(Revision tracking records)
---*---

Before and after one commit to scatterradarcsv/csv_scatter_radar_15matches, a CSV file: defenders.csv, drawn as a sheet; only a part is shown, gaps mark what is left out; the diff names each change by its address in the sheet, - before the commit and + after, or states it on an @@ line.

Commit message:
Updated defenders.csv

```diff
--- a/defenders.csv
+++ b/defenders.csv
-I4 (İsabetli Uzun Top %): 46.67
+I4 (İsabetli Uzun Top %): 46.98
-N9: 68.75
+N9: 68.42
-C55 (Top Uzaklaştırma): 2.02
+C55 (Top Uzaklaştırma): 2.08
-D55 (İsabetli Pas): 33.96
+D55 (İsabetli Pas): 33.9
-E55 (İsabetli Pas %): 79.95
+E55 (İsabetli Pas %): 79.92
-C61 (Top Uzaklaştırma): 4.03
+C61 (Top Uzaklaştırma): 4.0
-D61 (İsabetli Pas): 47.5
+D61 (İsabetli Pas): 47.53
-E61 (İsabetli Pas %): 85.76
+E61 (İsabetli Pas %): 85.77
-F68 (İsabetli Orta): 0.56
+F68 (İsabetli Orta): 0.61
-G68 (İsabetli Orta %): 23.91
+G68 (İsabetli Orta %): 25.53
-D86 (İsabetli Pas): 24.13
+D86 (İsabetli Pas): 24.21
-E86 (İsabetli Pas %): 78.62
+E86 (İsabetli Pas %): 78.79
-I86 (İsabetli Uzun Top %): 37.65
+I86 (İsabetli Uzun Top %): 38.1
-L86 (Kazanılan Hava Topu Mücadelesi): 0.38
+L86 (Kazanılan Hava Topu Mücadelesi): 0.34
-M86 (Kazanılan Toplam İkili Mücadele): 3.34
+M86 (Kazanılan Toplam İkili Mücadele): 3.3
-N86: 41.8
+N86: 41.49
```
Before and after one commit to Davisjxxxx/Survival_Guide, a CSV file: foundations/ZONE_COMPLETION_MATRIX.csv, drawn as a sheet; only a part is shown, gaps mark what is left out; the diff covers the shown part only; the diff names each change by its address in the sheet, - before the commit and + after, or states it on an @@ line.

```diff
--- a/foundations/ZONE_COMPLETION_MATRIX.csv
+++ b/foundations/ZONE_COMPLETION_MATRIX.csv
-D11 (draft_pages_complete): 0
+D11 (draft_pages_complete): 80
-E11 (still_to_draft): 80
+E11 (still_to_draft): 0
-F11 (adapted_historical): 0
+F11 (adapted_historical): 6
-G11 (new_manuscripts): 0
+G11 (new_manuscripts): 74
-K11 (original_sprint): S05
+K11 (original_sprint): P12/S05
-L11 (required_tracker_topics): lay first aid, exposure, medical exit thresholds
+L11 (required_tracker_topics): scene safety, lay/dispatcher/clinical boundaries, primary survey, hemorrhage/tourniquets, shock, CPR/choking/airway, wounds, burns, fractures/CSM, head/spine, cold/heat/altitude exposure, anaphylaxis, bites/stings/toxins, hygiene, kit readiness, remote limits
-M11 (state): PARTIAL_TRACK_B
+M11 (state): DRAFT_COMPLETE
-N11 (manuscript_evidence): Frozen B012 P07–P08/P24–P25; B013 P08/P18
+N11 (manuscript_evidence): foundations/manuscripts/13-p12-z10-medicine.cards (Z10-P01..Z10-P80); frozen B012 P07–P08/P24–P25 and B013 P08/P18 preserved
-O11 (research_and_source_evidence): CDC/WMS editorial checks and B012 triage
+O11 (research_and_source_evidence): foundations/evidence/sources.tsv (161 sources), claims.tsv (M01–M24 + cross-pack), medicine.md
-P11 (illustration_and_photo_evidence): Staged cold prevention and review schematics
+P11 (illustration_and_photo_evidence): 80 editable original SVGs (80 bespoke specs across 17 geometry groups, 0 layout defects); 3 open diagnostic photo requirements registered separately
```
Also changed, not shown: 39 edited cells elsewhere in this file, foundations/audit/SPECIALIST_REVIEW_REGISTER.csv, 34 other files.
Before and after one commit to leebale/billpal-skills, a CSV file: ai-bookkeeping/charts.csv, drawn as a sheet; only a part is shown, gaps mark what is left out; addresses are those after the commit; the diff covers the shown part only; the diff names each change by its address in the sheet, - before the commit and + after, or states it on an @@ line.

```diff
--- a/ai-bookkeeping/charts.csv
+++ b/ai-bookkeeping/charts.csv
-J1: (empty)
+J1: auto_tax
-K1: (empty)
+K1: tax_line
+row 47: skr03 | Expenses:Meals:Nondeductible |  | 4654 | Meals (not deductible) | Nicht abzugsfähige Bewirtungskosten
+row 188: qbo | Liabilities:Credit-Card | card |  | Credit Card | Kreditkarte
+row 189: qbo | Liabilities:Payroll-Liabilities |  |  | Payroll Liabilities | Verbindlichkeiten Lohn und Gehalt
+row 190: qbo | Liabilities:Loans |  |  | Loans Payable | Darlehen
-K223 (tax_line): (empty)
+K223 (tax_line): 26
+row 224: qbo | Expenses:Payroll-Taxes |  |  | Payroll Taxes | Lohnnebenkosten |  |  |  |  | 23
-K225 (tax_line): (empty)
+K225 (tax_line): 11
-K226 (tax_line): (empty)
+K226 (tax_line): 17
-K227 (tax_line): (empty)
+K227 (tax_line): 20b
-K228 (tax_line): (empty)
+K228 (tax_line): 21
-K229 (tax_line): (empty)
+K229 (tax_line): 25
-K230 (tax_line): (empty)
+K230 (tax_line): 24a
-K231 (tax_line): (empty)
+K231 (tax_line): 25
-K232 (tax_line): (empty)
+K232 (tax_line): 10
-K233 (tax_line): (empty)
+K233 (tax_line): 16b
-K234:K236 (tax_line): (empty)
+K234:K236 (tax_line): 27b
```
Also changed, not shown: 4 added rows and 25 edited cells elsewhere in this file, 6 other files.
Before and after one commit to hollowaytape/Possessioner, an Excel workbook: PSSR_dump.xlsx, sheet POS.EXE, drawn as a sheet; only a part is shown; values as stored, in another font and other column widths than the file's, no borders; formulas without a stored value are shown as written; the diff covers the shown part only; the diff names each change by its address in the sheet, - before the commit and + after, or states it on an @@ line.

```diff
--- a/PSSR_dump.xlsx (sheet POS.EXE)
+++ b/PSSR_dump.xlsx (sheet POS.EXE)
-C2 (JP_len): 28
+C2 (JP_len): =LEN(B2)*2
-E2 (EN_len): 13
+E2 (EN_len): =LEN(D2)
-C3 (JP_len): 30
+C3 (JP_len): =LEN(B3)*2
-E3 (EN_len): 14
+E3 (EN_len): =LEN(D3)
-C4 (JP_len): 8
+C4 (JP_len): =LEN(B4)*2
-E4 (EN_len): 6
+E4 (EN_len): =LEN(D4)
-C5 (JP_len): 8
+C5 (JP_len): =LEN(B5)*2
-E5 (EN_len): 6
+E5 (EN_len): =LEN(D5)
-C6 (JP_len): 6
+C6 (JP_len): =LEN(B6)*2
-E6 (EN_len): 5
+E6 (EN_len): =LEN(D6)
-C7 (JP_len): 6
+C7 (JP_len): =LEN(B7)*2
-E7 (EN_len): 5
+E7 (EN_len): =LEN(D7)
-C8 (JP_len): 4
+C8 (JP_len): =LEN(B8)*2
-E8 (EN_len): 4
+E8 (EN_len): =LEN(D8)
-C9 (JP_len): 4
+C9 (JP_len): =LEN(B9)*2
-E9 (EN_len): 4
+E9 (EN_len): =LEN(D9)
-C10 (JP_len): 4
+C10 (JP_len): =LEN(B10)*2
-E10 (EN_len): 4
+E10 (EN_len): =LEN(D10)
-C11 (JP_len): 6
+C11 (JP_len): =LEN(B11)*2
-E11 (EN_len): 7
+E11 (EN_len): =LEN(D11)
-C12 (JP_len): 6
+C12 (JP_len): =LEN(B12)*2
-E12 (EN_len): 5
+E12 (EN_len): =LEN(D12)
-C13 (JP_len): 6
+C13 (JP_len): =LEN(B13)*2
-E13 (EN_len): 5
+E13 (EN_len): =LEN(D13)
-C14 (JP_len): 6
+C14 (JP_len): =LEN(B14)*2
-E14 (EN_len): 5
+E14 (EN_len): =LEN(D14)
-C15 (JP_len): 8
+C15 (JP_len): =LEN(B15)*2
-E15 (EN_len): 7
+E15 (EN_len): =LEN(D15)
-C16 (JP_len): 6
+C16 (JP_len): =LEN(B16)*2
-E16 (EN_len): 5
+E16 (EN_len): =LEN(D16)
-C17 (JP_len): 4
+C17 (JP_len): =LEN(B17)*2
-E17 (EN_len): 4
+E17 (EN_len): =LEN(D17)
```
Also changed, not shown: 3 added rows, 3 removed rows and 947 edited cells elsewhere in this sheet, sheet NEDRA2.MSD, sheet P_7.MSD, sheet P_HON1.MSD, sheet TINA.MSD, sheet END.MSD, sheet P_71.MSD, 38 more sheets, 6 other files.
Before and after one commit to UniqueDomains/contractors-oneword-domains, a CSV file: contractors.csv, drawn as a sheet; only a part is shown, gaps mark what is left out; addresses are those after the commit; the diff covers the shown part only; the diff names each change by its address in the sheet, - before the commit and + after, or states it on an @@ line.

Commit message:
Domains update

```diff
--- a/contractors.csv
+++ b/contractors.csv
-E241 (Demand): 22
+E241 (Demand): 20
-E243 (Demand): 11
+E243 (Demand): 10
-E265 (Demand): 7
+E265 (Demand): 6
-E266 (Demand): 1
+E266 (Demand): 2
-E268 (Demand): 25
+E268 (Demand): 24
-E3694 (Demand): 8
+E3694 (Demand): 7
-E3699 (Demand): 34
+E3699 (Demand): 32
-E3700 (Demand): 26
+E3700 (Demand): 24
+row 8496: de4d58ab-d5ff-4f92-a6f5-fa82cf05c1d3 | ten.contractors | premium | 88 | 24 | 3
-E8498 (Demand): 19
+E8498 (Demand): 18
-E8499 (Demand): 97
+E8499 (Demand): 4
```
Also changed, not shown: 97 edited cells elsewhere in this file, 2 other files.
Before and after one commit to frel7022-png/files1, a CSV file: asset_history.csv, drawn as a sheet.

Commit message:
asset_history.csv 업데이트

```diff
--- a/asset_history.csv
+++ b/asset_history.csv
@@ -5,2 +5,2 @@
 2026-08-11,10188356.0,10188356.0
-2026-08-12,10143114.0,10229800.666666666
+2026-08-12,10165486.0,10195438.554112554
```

---*---

* Work instruction *
When a line among the entries contains "defenders", pull that line out.

* The answer *
Before and after one commit to scatterradarcsv/csv_scatter_radar_15matches, a CSV file: defenders.csv, drawn as a sheet; only a part is shown, gaps mark what is left out; the diff names each change by its address in the sheet, - before the commit and + after, or states it on an @@ line.
Updated defenders.csv
--- a/defenders.csv
+++ b/defenders.csv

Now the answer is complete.